“Citizens policies are becoming more attractive to private carriers,” says Citizens Property Insurance Corporation CEO Barry Gilway. “We have had success but still have a ways to go.
A key advantage for homeowners who choose to make the switch from Citizens to a private company involves the cost after a hurricane strikes: Switched policyholders would no longer be subject to Citizens’ assessments, which could reach 45 percent of the premium. Instead, they would be subject to the 2 percent assessment that could be levied on all Florida policyholders. Even then, however, the 2 percent kicks in only if event Citizens policyholder assessments are insufficient.
“These takeout efforts not only improve the coverage for many individuals but also reduce the risk of a hurricane tax on all Florida policyholders,” Gilway says.
In January 2014, Citizens will launch another tactic to cut back on the number of homeowners covered: A consumer clearinghouse, which will help match Citizens policyholders and applicants with private carriers willing to write coverage at comparable rates.

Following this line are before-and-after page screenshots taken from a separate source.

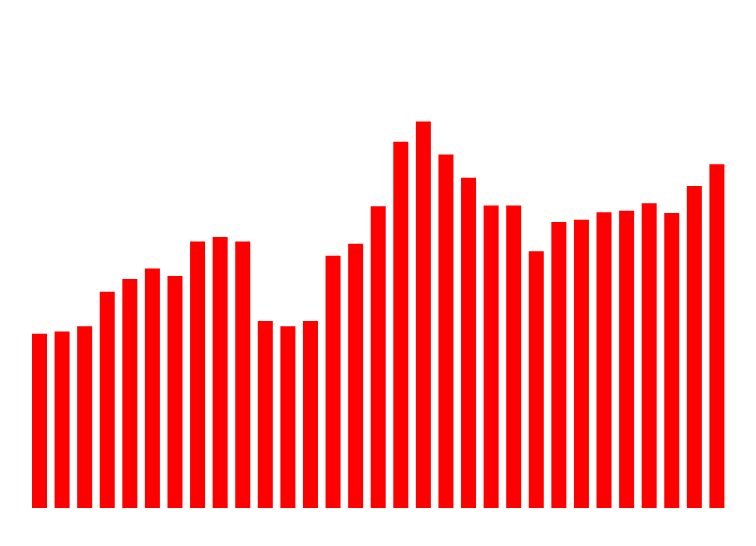
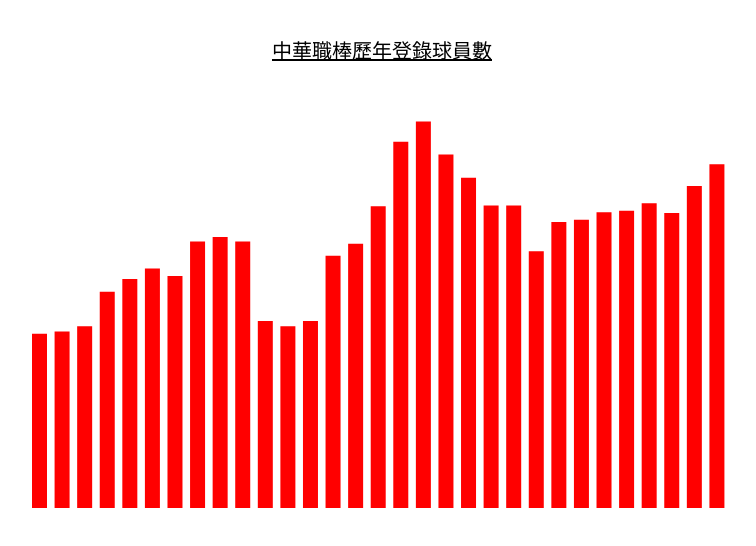
Before and after one commit to chang861224/1092VIS, a plain HTML site: page Assign1/index.html in a window 1280 px wide. Shown: the whole page, without its empty margins (76-832 px from the left). Drawn offline with nearby package versions, Linux system fonts and the light colour scheme.

Commit message:
graph title

```diff
--- a/Assign1/index.html
+++ b/Assign1/index.html
@@ -12,6 +12,8 @@
 </body>
 
 <script>
+var width = 900;
+var height = 500;
 var data = [
     99, 102, 109, 155, 172,
     186, 176, 222, 228, 222,
@@ -20,12 +22,12 @@ var data = [
     270, 270, 209, 248, 251,
     261, 263, 273, 260, 296,
     325
-]
+];
 
 let svg = d3.select("div#area2")
             .append("svg")
-            .attr("width", 900)
-            .attr("height", 500);
+            .attr("width", width)
+            .attr("height", height);
 
 let xScale = d3.scaleLinear()
     .domain([0, data.length])
@@ -44,5 +46,13 @@ svg.selectAll('rect')
     .attr('height', d => 600 - yScale(d))
     .attr('width', 15)
     .style('fill', 'red');
+
+svg.append('text')
+   .attr('x', (width / 2))
+   .attr('y', height / 10)
+   .attr('text-anchor', 'middle')
+   .style('font-size', '20px')
+   .style('text-decoration', 'underline')
+   .text('中華職棒歷年登錄球員數');
 </script>
 </html>
```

“The clearinghouse will provide policyholders with more private market options so they do not need to enter Citizens in the first place,” Gilway said.